I have designed a home with exposed beam roof framing over the exterior porch area. Does anyone know where I can find details to make the rafter to beam connections and collar tie to rafter connections. These connections would need to be relatively attractive as they will remain exposed.
There are two books out both by Tedd Benson on timber framing that may have the connections you are looking for. The first title is "Building the Timber Frame House" the second title is "The Timber Frame Home". I just pulled them off the book shelves and it looks like there are connections that would be useful.
As a matter of fact, I am currently quoting out the exact same thing. I got the Simpson's StrongTie CD, which has all of their products listed. There are six pages of beam/glulam connectors made of heavy gauge steel. They come in that strange, galvanized color, but I just paint them black with Rustoleum before installation. Looks very good, not expensive, and code accepted. Failing that, on the last timber-frame home, the connector plates were all "architected" from 3/16" steel with thru-bolts to make connections. I went to my local steel-supplier, who cut the plates and punched out the bolt holes. After putting them in, out came the Rustoleum again, and they looked great.

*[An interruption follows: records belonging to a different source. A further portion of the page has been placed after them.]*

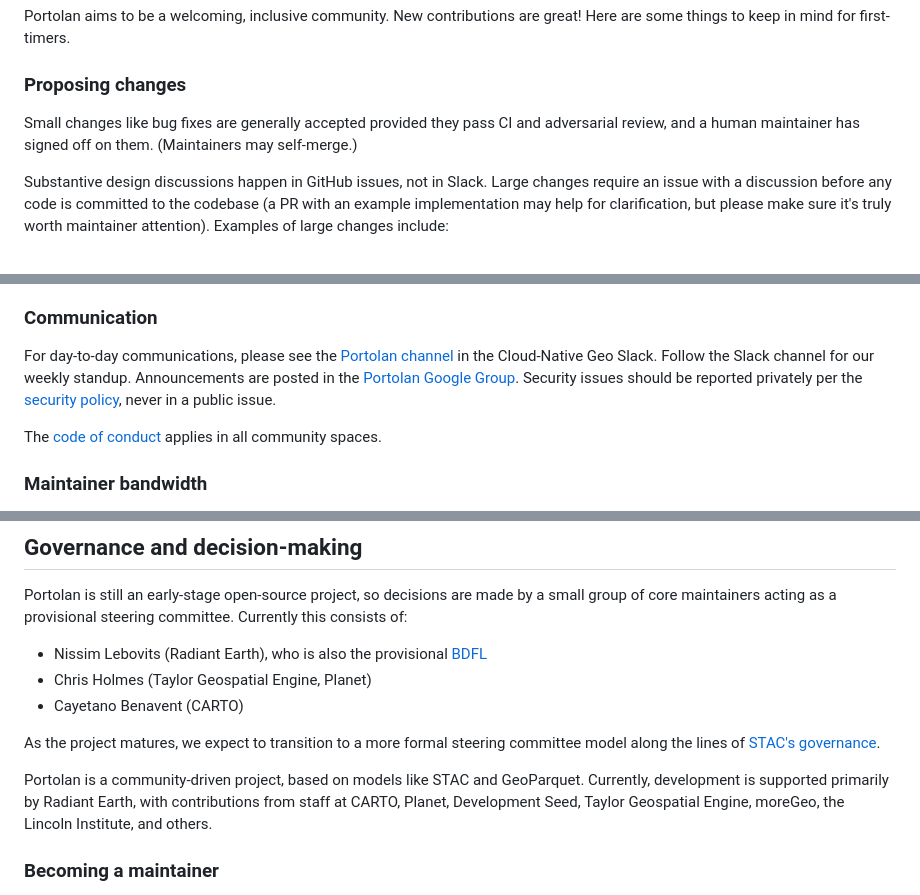
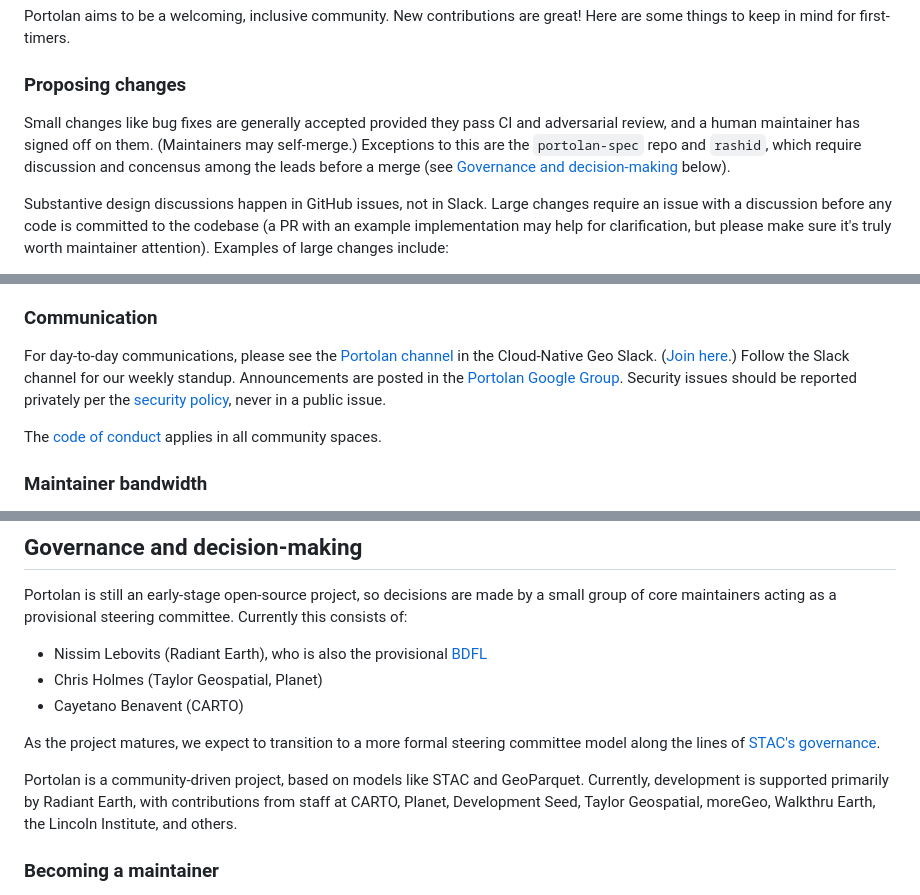
Before and after one commit to portolan-sdi/portolan-ops, a Markdown page: policies/CONTRIBUTING.md, 3 parts joined by grey strips. Rendered like a GitHub page.

Commit message:
docs: address reviewer comments

```diff
--- a/policies/CONTRIBUTING.md
+++ b/policies/CONTRIBUTING.md
@@ -8,7 +8,7 @@ Portolan aims to be a welcoming, inclusive community. New contributions are grea
 
 ### Proposing changes
 
-Small changes like bug fixes are generally accepted provided they pass CI and adversarial review, and a human maintainer has signed off on them. (Maintainers may self-merge.)
+Small changes like bug fixes are generally accepted provided they pass CI and adversarial review, and a human maintainer has signed off on them. (Maintainers may self-merge.) Exceptions to this are the `portolan-spec` repo and `rashid`, which require discussion and concensus among the leads before a merge (see [Governance and decision-making](#governance-and-decision-making) below).
 
 Substantive design discussions happen in GitHub issues, not in Slack. Large changes require an issue with a discussion before any code is committed to the codebase (a PR with an example implementation may help for clarification, but please make sure it's truly worth maintainer attention). Examples of large changes include:
 - Refactoring thousands of lines of code
@@ -48,7 +50,7 @@ Over time, we hope to push out some of the tooling that we've built to upstream
 
 ### Communication
 
-For day-to-day communications, please see the [Portolan channel](https://cloudnativegeo.slack.com/archives/C0A1JBH9529) in the Cloud-Native Geo Slack. Follow the Slack channel for our weekly standup. Announcements are posted in the [Portolan Google Group](https://groups.google.com/g/portolan). Security issues should be reported privately per the [security policy](SECURITY.md), never in a public issue.
+For day-to-day communications, please see the [Portolan channel](https://cloudnativegeo.slack.com/archives/C0A1JBH9529) in the Cloud-Native Geo Slack. ([Join here](https://cloudnativegeo.org/join/).) Follow the Slack channel for our weekly standup. Announcements are posted in the [Portolan Google Group](https://groups.google.com/g/portolan). Security issues should be reported privately per the [security policy](SECURITY.md), never in a public issue.
 
 The [code of conduct](CODE_OF_CONDUCT.md) applies in all community spaces.
 
@@ -60,12 +62,12 @@ Please be respectful of [maintainers' time and attention](AI_POLICY.md#distracti
 
 Portolan is still an early-stage open-source project, so decisions are made by a small group of core maintainers acting as a provisional steering committee. Currently this consists of:
 - Nissim Lebovits (Radiant Earth), who is also the provisional [BDFL](https://en.wikipedia.org/wiki/Benevolent_dictator_for_life)
-- Chris Holmes (Taylor Geospatial Engine, Planet)
+- Chris Holmes (Taylor Geospatial, Planet)
 - Cayetano Benavent (CARTO)
 
 As the project matures, we expect to transition to a more formal steering committee model along the lines of [STAC's governance](https://github.com/radiantearth/stac-spec/blob/master/process.md#governance).
 
-Portolan is a community-driven project, based on models like STAC and GeoParquet. Currently, development is supported primarily by Radiant Earth, with contributions from staff at CARTO, Planet, Development Seed, Taylor Geospatial Engine, moreGeo, the Lincoln Institute, and others.
+Portolan is a community-driven project, based on models like STAC and GeoParquet. Currently, development is supported primarily by Radiant Earth, with contributions from staff at CARTO, Planet, Development Seed, Taylor Geospatial, moreGeo, Walkthru Earth, the Lincoln Institute, and others.
 
 ### Becoming a maintainer
 
```
Also changed, not shown: other parts of policies/CONTRIBUTING.md (+2 -0 lines).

I've been looking for these myself...I found some joist hangers for 4x material at Schroeder Log Home Supply www.loghelp.com at thier web site do a search for joist hangers...you can also try Harmony Exchange, they specialize in timber frame construction, there wasn't any connectors on thier web site you'll have to call them. Hope this is some help, good luck
Timber framing doesn't use metal connectors. You want timbers, exposed joints, well do it the old fashioned way with dovetails, mortise and tenons and/or birdsmouths. No metal connectors. follow Jack's lead with Tedd Benson's first book, "building the timber framed house"
Most inspectors like to see steel in the collar tie to rafter connection. It doesn't have to be "seen" though. A steel rod that runs through a channel in the top of the collar tie, where it won't be seen, gives you, the homeowner and the inspector a little piece of mind.